■ **Prompt**
Search the data for the word "shows" and copy out every line that has it.

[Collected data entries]
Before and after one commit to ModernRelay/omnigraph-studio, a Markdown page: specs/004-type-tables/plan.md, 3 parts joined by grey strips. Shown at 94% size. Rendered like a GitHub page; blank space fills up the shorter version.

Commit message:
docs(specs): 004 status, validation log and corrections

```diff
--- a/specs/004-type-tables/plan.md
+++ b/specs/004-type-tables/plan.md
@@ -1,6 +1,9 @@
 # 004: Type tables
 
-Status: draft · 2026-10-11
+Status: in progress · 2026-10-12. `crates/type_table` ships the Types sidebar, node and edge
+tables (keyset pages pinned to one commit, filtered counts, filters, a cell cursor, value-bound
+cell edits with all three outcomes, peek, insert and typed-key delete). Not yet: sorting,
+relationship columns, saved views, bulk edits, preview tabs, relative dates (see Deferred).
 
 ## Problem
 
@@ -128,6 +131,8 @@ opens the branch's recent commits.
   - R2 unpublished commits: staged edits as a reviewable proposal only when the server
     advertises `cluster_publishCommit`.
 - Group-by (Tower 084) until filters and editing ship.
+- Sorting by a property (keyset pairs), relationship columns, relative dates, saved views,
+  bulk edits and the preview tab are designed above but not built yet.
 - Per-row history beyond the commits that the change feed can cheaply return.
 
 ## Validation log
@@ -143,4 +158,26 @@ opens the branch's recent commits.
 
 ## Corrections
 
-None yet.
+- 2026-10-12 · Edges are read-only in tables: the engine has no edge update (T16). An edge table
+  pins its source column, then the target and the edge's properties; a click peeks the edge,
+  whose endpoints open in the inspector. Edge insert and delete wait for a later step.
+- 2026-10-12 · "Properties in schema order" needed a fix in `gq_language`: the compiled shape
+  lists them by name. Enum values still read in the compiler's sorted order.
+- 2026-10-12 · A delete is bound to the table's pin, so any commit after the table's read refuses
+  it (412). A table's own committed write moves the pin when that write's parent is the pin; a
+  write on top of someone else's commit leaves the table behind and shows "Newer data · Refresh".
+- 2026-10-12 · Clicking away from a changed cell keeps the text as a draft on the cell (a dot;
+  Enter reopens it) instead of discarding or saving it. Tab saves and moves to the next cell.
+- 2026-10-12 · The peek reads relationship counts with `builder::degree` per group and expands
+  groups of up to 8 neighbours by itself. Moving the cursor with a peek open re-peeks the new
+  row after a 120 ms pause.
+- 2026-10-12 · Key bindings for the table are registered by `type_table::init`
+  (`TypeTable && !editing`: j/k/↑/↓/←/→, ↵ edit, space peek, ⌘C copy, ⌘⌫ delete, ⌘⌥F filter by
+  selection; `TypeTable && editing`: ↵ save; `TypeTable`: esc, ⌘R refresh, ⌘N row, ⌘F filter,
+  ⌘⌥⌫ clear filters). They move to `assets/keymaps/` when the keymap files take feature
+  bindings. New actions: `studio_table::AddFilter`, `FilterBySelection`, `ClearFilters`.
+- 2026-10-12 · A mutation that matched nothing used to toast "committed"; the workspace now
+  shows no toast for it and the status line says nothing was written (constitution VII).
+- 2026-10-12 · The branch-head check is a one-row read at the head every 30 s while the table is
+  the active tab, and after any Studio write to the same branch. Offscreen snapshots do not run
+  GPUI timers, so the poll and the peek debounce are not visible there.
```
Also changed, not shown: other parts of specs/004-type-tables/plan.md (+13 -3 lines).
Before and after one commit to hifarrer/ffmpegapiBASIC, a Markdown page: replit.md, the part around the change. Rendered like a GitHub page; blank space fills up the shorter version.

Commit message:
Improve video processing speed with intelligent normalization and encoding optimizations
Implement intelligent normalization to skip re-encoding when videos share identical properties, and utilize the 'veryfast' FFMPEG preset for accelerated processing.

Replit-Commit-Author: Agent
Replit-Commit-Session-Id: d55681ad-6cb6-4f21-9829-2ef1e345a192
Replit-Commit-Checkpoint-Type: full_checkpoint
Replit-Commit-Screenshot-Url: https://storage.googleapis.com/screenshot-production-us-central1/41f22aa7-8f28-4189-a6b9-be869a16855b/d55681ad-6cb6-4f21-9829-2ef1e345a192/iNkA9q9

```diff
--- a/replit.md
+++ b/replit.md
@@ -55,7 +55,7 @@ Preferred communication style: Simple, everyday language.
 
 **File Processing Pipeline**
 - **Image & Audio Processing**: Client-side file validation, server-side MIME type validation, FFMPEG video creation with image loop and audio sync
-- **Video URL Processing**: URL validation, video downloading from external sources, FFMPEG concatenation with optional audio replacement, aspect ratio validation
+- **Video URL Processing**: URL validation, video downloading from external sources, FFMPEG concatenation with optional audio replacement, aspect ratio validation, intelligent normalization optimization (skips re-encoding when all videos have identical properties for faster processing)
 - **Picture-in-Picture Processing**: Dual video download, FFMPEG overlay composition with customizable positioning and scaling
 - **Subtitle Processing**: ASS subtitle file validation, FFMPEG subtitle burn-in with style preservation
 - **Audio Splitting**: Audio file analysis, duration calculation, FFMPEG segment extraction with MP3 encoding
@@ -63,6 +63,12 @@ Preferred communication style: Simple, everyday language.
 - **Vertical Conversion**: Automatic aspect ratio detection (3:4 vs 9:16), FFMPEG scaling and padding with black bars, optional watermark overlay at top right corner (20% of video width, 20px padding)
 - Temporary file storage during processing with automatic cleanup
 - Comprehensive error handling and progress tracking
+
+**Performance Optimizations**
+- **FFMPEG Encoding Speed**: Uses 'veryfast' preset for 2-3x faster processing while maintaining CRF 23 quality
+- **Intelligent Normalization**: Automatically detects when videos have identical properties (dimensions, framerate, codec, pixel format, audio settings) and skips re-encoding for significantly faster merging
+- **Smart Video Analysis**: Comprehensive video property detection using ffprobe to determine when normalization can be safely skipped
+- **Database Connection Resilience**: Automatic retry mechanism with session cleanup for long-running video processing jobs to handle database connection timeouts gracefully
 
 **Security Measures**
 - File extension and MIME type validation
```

■ **Response to this task**
+  write on top of someone else's commit leaves the table behind and shows "Newer data · Refresh".
+  shows no toast for it and the status line says nothing was written (constitution VII).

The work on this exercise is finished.